Her personal example and influence on her god-daughter, Alice Mary Coleridge, played a formative role in Coleridge's zeal for women's education and thus, indirectly, led to the foundation of Abbots Bromley School for Girls. After her death, her friend, assistant and collaborator, Christabel Coleridge, published the biographical Charlotte Mary Yonge: her Life and Letters Yonge's work was widely read and respected in the nineteenth century.

William Morris and Edward Burne-Jones read The Heir of Redclyffe aloud to each other while undergraduates at Oxford University and "took the hero, Guy Morville's medieval tastes and chivalric ideals as presiding elements in the formation of the Pre-Raphaelite Brotherhood. Sir John Arthur Ransome Marriott wrote of her:. Charlotte Yonge — was not only a prolific novelist, but a serious student of history, especially in its personal aspects.

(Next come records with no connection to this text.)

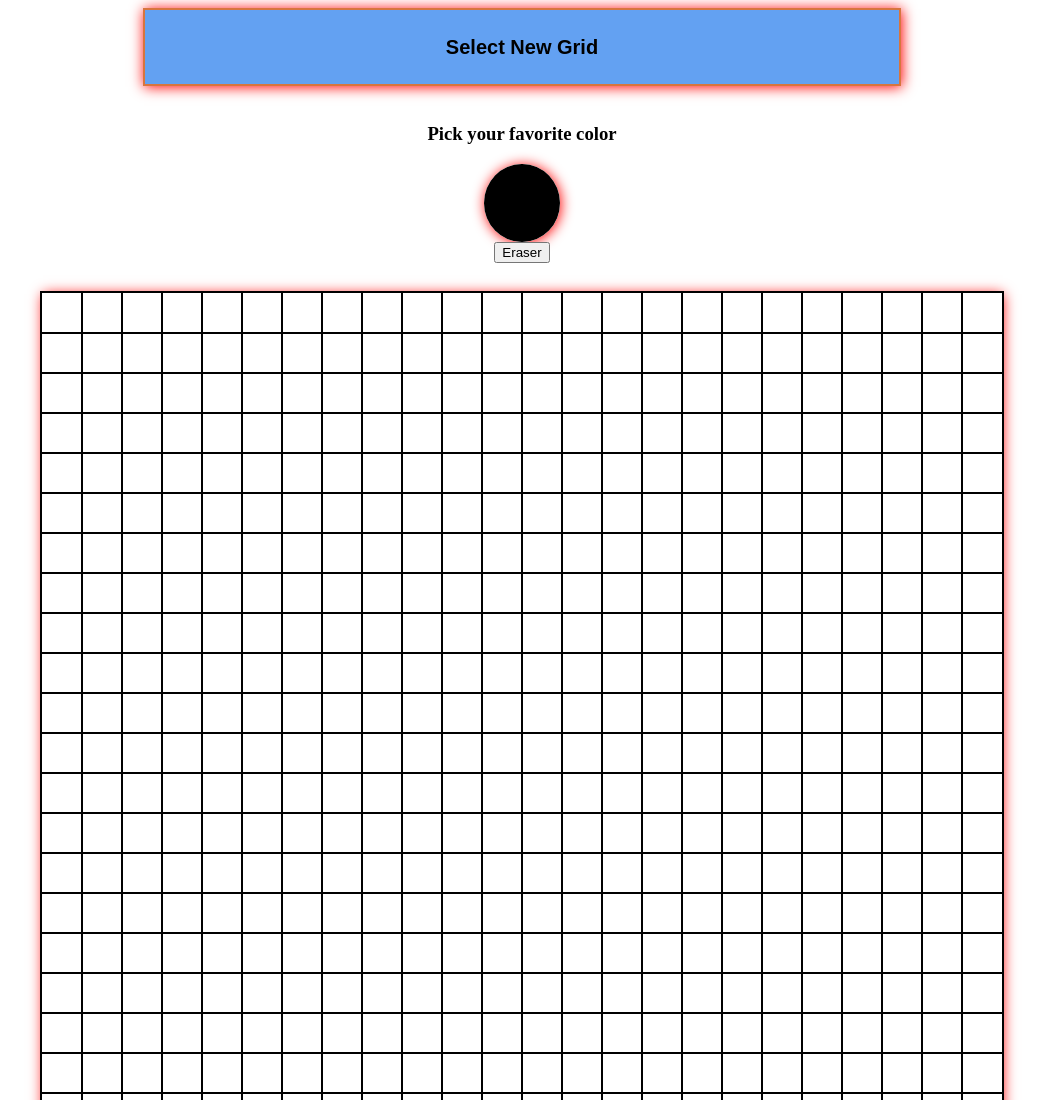
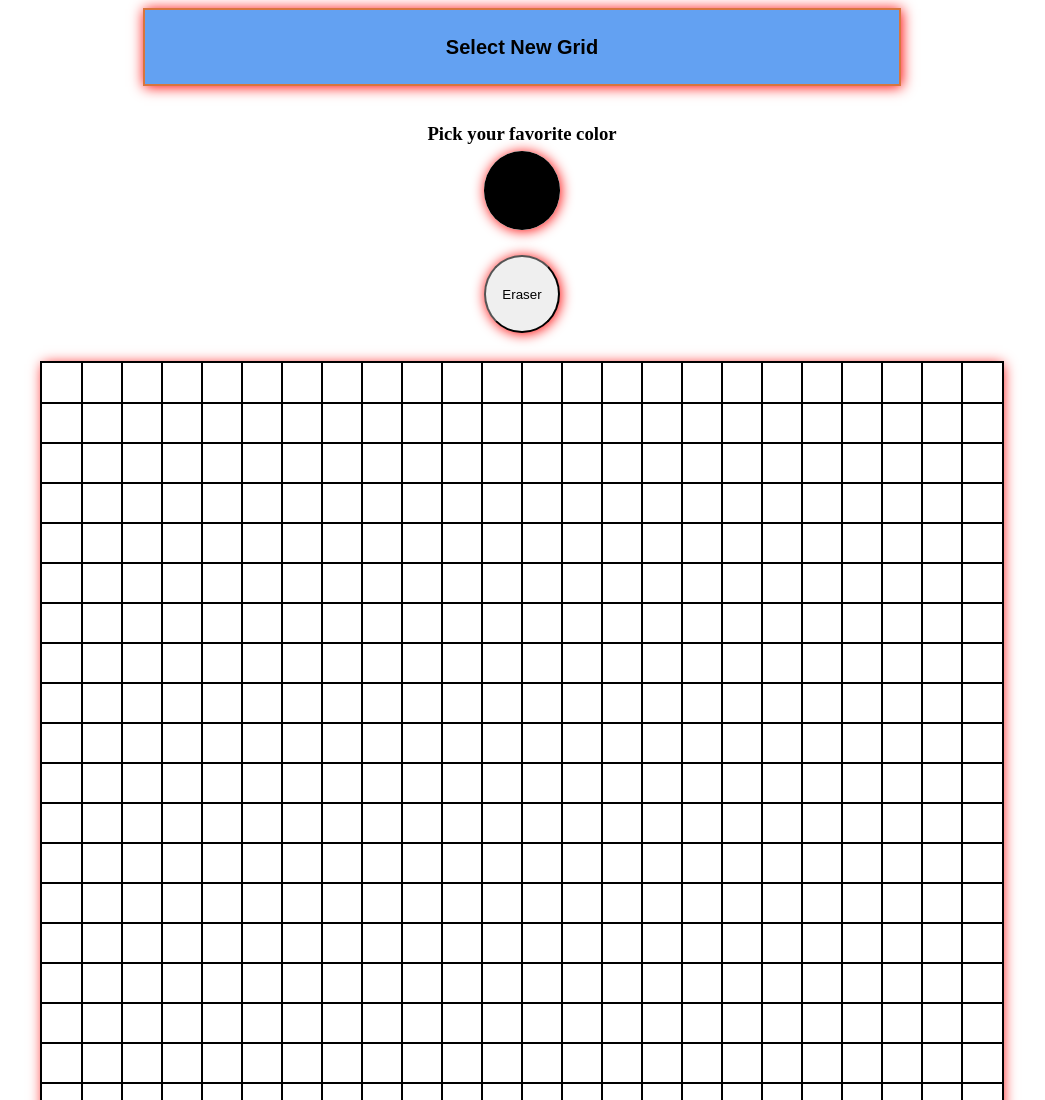
Before and after one commit to Chonkar-jay/Sketch_pad, a plain HTML site: page index.html in a window 1280 px wide. Shown: the top 1100 px of the page, without its empty margins (118-1163 px from the left). Drawn offline with Linux system fonts and the light colour scheme.

Commit message:
GIT
Completed layout by 70%. (Final commit as time is out)

```diff
--- a/index.css
+++ b/index.css
@@ -42,7 +42,9 @@
     margin: 3%;
     margin-left: 1%;
 } */
-.color_pick {
+.color_pick
+{
+	margin-top: -1%;
 	width:6%;
  	height:10%;
   	overflow: hidden;
@@ -50,10 +52,22 @@
   	/* border: 2px solid rgba(238, 45, 45, 0.979); */
   	box-shadow: 1px 1px 13px red;
 }
-  input[type='color'] {
+input[type='color']
+{
 	width:100%;
 	height:100%;
 	background: #ffffff 0% 0% no-repeat padding-box;
 	box-shadow: 0px 3px 6px #0000001A;
 	transform: scale(1.5);
 }
+#eraser
+{
+	margin-top: 2%;
+	width:6%;
+ 	height:10%;
+  	overflow: hidden;
+  	border-radius:100%;
+  	/* border: 2px solid rgba(238, 45, 45, 0.979); */
+  	box-shadow: 1px 1px 13px red;
+
+}
--- a/index.html
+++ b/index.html
@@ -4,30 +4,26 @@
 	<link rel=stylesheet type="text/css" href="index.css">
 	<!-- <script type="text/javascript" src="https://ajax.googleapis.com/ajax/libs/jquery/1.11.0/jquery.min.js"></script> -->
 	<script type="text/javascript" src="index.js"></script>
+
 </head>
-
 <body>
-
 <center id="newGrid"><button class="newGrid"><h2>Select New Grid</h2></button></center><br>
 <!-- <center>Pick your favorite color<input type="color" class="color_picker" id="1" ></center> -->
-<div class="row">
-	<div class="col-sm-6">
+<div>
+	<div>
 		<center><h3>Pick your favorite color</h3>
 		<div class="color_pick">
 			<input type="color" id="pick">
 		</div>
 		</center>
 	</div>
-	<div class="col-sm-6">
+	<div>
 		<center>
 			<button id="eraser" onclick="erase_color()">Eraser</button>
 		</center>
 	</div>
 </div>
 <div id="container" class="container"></div>
-
 <br><br>
-
 </body>
-
 </html>
--- a/index.js
+++ b/index.js
@@ -61,6 +61,7 @@ function createGrid(x) {
 function erase_color()
 {
   container.addEventListener("mouseover",e => {
+    // this.style.backgroundColor = white;
     e.target.style.backgroundColor = null;
   })
 }
```
Lines whose indentation alone changed are shown as unchanged.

With characteristic modesty she expressed the hope that her sketch might "serve as an inducement to some young readers to make acquaintance with the delectable old Canon Froissart for themselves". The wise, of all ages, will fulfil her hope. Skip to main content.